Stroke May Signal Undetected Cancer

Stroke, particularly in younger people, could be a sign of undetected cancer, a Minnesota research team reports.

Exploring a higher rate of cancer in people who survive a stroke, a Minnesota research team recommends screening these stroke patients for cancer.

“Subclinical cancer can manifest as a thrombo-embolic event,” Adnan Qureshi MD, professor of neurology, neurosurgery, and radiology at the Zeenat Qureshi Stroke Institutes and Centracare Health, St. Cloud, Minn. said, discussing his study today at the American Heart Association/American Stroke Association International Stroke Conference in Nashville Tenn.

Quereshi and colleagues documented that patients with stroke showed significantly higher mortality than the general population, a trend that was not explained by stroke severity and deaths from cardiovascular causes.

That difference was explained by more cancer in these patients.

In a multi-center clinical trial, the team looked at 3,247 adults who had survived a non-disabling ischemic stroke.

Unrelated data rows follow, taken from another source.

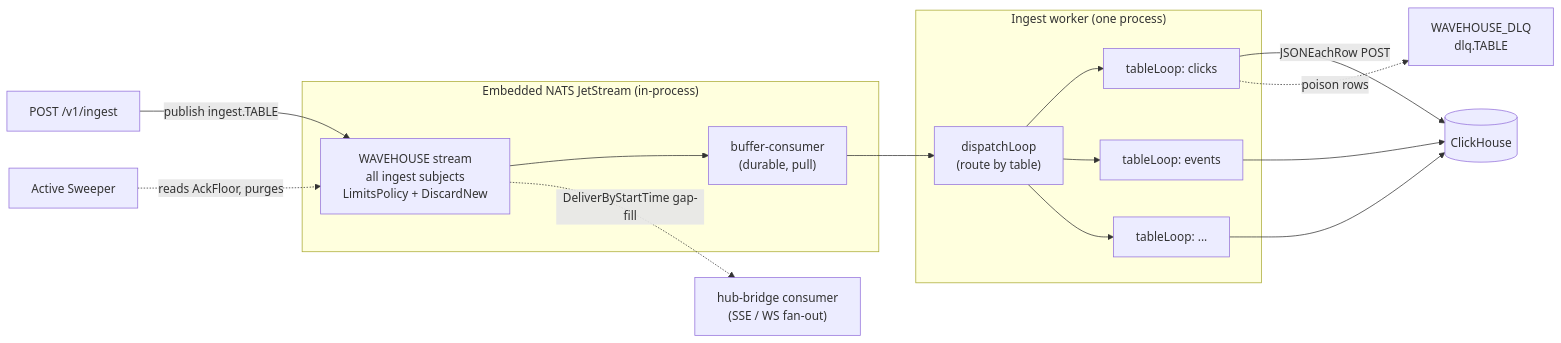
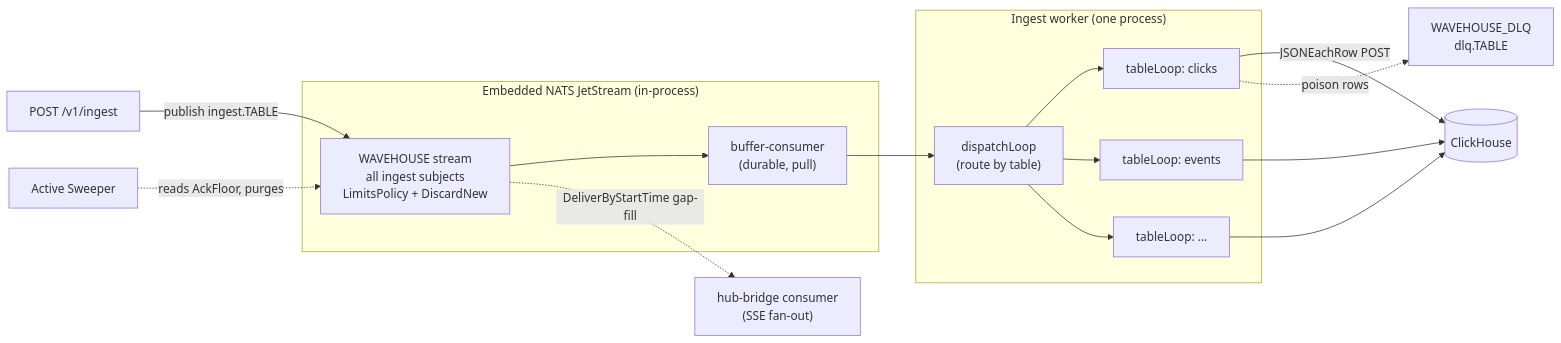
One commit to Wave-RF/WaveHouse changed the first of 8 diagrams in docs/src/content/docs/ingest-pipeline.md. Above: the diagram before and after it, drawn with Mermaid. The commit also changed other lines of this file and 1 other file, not shown here.

First line of the commit message:
docs: dlq stats 500 row, JWT-secret provenance, drop fictional WS fan-out

````diff
--- a/docs/src/content/docs/ingest-pipeline.md
+++ b/docs/src/content/docs/ingest-pipeline.md
@@ -33,27 +33,27 @@
 ```mermaid
 flowchart LR
     API["POST /v1/ingest"] -->|"publish ingest.TABLE"| Stream
 
     subgraph NATS["Embedded NATS JetStream (in-process)"]
         Stream["WAVEHOUSE stream<br/>all ingest subjects<br/>LimitsPolicy + DiscardNew"]
         Cons["buffer-consumer<br/>(durable, pull)"]
         Stream --> Cons
     end
 
     Cons --> D
 
     subgraph Worker["Ingest worker (one process)"]
         D["dispatchLoop<br/>(route by table)"]
         D --> TLa["tableLoop: clicks"]
         D --> TLb["tableLoop: events"]
         D --> TLc["tableLoop: ..."]
     end
 
     TLa -->|"JSONEachRow POST"| CH[("ClickHouse")]
     TLb --> CH
     TLc --> CH
     TLa -.->|"poison rows"| DLQ["WAVEHOUSE_DLQ<br/>dlq.TABLE"]
 
     Sweep["Active Sweeper"] -.->|"reads AckFloor, purges"| Stream
-    Stream -.->|"DeliverByStartTime gap-fill"| Hub["hub-bridge consumer<br/>(SSE / WS fan-out)"]
+    Stream -.->|"DeliverByStartTime gap-fill"| Hub["hub-bridge consumer<br/>(SSE fan-out)"]
 ```
````
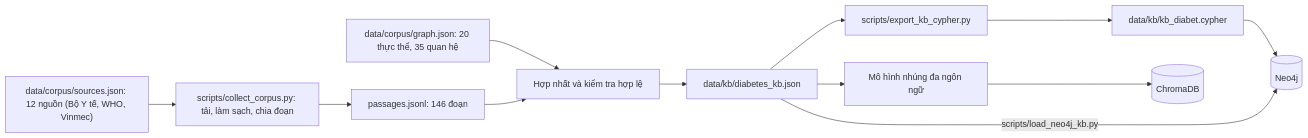
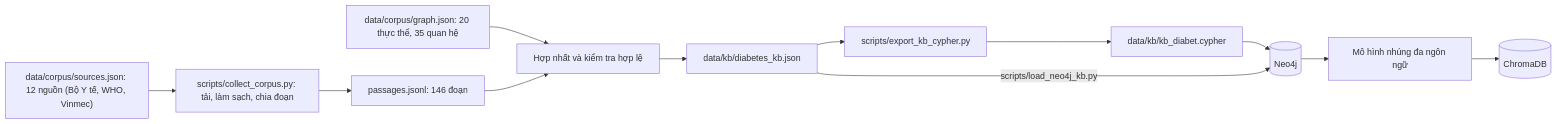
The second of 2 diagrams in docs/architecture.md (halobiron/Diabetes_Agent), drawn with Mermaid before and after one commit. The commit also changed other lines of this file and 10 other files, not shown here.

````diff
--- a/docs/architecture.md
+++ b/docs/architecture.md
@@ -87,13 +86,13 @@
 ```mermaid
 flowchart LR
     SRC["data/corpus/sources.json: 12 nguồn (Bộ Y tế, WHO, Vinmec)"] --> COL["scripts/collect_corpus.py: tải, làm sạch, chia đoạn"]
     COL --> PAS["passages.jsonl: 146 đoạn"]
     GRAPH["data/corpus/graph.json: 20 thực thể, 35 quan hệ"] --> MERGE
     PAS --> MERGE["Hợp nhất và kiểm tra hợp lệ"]
     MERGE --> KBJ["data/kb/diabetes_kb.json"]
     KBJ --> EXPORT["scripts/export_kb_cypher.py"]
     EXPORT --> CY["data/kb/kb_diabet.cypher"]
     CY --> NEO[("Neo4j")]
     KBJ -->|"scripts/load_neo4j_kb.py"| NEO
-    KBJ --> EMB["Mô hình nhúng đa ngôn ngữ"] --> CHR[("ChromaDB")]
+    NEO --> EMB["Mô hình nhúng đa ngôn ngữ"] --> CHR[("ChromaDB")]
 ```
````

They found that 133 of these patients developed cancer over a 2-year period after the stroke. That translated to a rate of more than 1,500 cancer cases per 100,000 population while the expected rate in the general population would have been about 1,100 cases of cancer.

“We observed an annual rate of age-adjusted cancer incidence which appeared to be higher among ischemic stroke patients compared with the general population,” the researchers concluded. While many complex questions need to be explored—such as the role inflammation can play in both stroke and cancer—one simpler explanation is that many of those patients had cancer when they had the stroke, but that it had not been detected.

Cancers can trigger thrombo-embolic events, Quereshi said. He added that he found it interesting and unexpected that of the 133 cancers, 35.3% were skin cancer.

Prostate (18%) was the next most common. Discussing the study today, Quereshi said more cancer screening for these patients was a good idea—particularly in younger patients.